*Your assignment*: If a line in the records below contains the word "acceptAll", copy it.
····················
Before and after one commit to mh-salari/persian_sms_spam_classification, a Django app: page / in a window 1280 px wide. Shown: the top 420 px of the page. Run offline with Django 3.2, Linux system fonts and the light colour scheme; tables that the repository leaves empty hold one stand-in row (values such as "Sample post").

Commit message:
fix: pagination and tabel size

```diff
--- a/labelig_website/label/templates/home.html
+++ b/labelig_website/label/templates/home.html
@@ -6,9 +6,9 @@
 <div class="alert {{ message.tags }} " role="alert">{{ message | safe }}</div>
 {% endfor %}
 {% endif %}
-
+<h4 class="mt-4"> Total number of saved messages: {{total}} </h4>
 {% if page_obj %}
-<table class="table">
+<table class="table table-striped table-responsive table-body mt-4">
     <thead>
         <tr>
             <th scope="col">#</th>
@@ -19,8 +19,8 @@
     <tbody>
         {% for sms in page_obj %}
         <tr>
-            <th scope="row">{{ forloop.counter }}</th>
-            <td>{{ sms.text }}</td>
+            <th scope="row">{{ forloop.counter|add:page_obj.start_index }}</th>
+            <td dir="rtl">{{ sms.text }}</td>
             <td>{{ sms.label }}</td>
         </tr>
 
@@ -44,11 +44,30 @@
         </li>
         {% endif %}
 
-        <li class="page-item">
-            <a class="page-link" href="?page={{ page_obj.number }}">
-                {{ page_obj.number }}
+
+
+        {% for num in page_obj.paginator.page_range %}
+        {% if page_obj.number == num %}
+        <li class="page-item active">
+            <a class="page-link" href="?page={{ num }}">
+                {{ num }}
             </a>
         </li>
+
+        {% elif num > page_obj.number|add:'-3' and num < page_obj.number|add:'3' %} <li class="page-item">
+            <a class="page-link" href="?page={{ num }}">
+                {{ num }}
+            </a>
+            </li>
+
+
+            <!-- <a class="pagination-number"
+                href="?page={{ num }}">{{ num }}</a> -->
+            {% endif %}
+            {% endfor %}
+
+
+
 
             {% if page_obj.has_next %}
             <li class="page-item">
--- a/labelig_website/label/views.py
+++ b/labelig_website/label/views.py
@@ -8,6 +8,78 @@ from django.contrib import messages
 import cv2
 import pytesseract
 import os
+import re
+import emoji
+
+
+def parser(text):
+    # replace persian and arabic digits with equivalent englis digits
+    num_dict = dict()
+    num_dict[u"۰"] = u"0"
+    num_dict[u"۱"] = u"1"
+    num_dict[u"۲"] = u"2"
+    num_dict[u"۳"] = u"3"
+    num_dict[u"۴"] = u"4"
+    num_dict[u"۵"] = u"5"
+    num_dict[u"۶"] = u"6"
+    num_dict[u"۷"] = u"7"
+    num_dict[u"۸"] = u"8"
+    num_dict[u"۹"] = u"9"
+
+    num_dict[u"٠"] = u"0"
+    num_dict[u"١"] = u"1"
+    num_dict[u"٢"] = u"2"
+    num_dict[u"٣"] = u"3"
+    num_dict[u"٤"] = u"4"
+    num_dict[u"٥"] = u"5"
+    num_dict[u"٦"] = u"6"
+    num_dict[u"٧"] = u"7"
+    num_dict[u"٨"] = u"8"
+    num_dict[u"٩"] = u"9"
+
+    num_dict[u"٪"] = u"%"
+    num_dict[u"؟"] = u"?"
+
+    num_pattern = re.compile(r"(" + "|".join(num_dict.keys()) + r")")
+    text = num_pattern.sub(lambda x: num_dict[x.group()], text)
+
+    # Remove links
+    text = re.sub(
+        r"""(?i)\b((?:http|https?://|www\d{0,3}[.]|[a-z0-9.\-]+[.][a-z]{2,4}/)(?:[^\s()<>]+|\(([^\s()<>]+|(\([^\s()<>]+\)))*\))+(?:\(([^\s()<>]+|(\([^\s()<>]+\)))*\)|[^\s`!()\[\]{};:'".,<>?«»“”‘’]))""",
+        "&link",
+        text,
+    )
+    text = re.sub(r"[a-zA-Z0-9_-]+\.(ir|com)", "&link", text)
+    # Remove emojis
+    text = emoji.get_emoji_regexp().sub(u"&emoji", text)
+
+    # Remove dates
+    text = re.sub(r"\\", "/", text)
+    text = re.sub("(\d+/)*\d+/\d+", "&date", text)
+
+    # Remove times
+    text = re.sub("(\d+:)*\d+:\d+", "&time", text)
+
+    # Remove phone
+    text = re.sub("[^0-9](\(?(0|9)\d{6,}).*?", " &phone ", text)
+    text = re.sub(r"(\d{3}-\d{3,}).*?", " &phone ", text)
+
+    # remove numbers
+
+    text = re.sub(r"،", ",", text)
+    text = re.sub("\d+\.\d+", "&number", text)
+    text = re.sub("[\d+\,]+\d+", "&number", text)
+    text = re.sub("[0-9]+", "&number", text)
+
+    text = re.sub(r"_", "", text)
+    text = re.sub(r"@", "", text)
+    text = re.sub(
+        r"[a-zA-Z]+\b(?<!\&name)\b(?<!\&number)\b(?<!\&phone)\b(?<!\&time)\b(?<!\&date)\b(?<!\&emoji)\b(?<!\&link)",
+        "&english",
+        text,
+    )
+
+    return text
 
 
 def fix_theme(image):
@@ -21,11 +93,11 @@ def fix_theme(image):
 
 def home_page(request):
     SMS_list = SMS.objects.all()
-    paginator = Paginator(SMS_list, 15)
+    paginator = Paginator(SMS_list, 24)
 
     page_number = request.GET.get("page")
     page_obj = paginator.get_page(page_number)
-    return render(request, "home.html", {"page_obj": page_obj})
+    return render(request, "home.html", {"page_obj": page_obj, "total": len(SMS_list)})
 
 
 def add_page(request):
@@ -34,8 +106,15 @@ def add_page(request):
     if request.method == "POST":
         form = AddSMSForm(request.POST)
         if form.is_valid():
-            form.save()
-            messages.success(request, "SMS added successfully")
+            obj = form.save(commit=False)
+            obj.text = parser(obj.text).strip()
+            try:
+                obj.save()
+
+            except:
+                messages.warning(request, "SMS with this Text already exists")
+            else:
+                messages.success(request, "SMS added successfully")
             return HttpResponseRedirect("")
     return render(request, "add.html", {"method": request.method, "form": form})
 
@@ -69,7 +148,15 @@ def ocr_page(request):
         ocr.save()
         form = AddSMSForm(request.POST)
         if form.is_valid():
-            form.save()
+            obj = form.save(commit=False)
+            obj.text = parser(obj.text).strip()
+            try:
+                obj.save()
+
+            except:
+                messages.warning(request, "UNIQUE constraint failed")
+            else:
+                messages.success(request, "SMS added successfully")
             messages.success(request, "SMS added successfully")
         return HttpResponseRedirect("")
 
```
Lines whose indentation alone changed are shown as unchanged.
····················
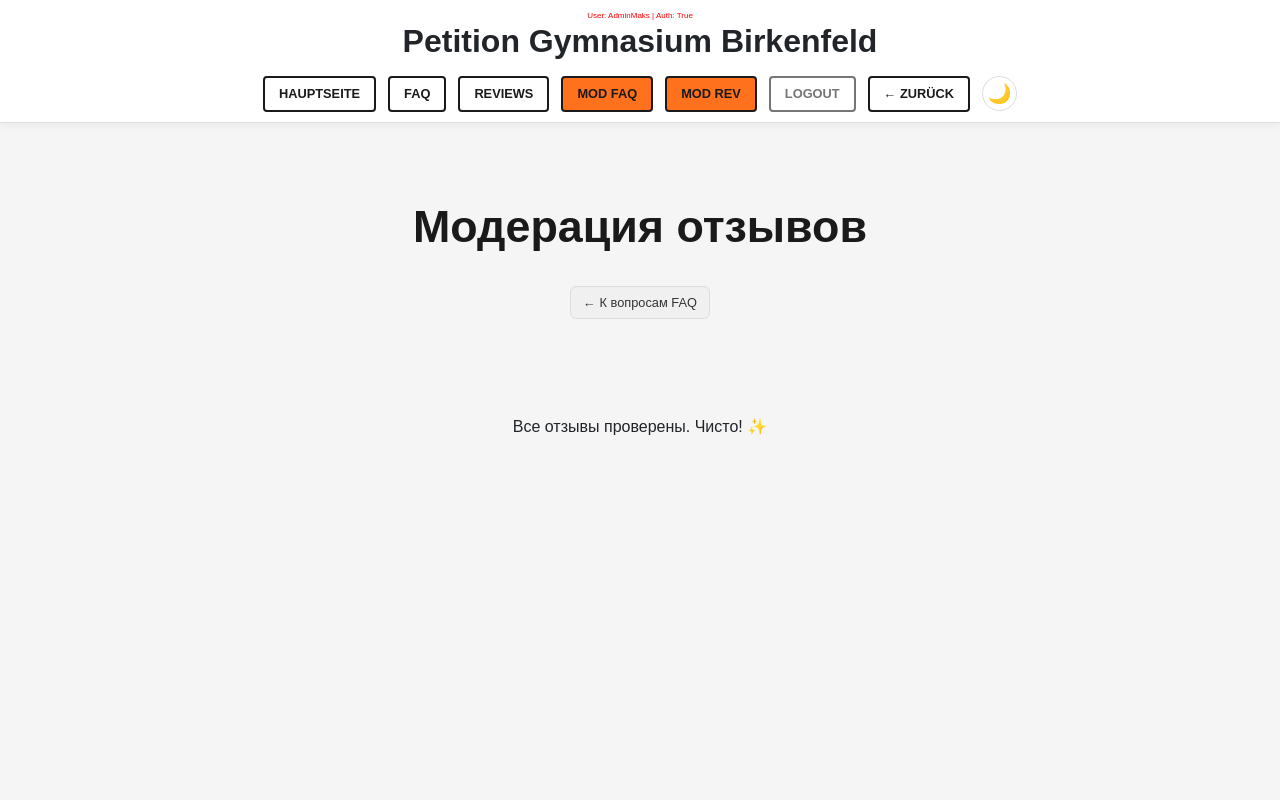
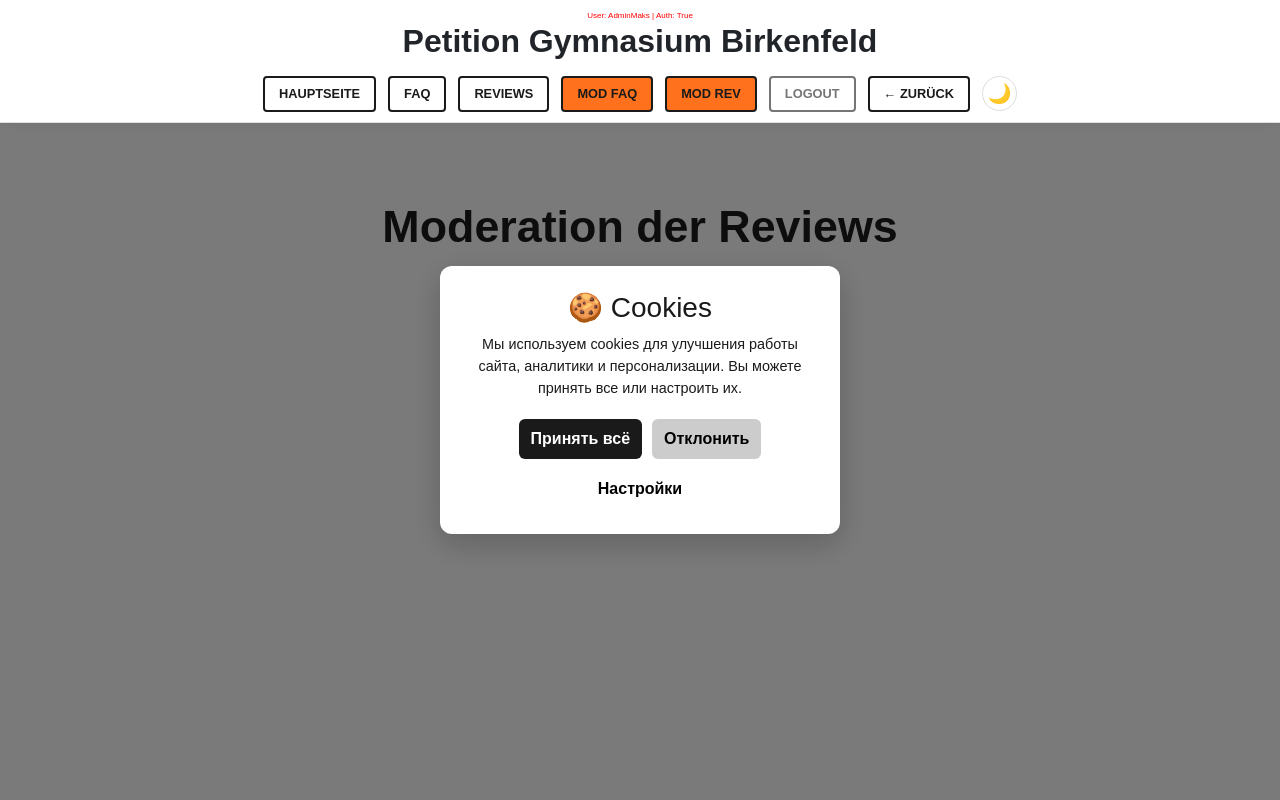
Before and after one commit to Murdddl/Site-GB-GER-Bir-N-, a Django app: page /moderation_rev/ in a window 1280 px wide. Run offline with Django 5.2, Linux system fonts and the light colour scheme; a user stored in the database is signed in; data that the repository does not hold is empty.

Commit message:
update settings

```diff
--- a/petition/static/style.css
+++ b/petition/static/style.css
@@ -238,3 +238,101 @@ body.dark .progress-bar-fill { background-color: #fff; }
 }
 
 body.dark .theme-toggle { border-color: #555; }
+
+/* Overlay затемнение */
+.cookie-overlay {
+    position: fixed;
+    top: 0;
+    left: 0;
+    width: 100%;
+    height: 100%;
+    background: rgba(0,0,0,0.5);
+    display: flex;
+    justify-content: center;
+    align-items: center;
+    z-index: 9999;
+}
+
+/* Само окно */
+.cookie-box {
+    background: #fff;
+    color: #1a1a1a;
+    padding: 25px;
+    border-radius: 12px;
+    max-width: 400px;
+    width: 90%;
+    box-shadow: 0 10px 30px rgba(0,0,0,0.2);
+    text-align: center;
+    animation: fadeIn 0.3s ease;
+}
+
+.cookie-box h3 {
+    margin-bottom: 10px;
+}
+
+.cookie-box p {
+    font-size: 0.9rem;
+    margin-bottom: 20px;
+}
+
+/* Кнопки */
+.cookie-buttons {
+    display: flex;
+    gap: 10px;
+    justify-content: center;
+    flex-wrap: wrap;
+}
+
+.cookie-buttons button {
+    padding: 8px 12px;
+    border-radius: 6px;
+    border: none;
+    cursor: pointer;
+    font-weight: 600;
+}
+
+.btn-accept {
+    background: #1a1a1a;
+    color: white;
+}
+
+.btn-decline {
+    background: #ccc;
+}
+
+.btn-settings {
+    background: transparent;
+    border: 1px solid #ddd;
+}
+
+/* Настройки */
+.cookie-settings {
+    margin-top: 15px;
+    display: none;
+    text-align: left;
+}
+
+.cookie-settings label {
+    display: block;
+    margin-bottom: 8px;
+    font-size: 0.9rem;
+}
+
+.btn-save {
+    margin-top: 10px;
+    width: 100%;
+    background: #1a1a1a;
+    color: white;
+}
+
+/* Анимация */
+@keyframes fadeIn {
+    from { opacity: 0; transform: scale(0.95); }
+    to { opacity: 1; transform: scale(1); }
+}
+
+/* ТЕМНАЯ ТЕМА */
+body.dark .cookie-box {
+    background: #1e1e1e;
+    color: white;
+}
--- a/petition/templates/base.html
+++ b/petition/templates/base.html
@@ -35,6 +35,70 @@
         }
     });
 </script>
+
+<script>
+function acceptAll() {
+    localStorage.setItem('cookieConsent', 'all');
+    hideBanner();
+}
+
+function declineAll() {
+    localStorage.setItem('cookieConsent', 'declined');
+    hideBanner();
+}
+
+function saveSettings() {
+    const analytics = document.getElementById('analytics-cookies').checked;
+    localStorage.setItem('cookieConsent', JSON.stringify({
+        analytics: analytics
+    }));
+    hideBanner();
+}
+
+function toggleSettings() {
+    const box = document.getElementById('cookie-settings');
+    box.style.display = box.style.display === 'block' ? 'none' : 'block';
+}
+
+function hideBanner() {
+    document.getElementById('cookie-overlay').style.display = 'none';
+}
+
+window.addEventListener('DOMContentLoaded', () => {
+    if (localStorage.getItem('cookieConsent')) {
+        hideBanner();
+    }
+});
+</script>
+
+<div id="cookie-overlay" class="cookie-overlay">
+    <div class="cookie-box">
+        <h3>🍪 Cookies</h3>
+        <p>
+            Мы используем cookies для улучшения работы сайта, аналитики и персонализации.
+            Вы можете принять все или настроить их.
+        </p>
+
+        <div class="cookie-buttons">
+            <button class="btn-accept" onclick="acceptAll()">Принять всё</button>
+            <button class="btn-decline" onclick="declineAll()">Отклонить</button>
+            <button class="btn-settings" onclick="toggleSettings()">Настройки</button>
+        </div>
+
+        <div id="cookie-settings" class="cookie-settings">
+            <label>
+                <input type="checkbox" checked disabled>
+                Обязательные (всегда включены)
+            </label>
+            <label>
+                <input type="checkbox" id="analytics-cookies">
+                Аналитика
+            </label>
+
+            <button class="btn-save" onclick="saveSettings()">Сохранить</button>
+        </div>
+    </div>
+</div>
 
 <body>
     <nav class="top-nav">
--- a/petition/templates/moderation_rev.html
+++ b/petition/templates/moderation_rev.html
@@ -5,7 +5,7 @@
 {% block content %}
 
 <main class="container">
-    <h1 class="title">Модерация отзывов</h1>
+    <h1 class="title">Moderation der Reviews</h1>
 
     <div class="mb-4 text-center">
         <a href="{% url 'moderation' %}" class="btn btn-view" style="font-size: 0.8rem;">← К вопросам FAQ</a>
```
····················
*Output*:
+function acceptAll() {
+            <button class="btn-accept" onclick="acceptAll()">Принять всё</button>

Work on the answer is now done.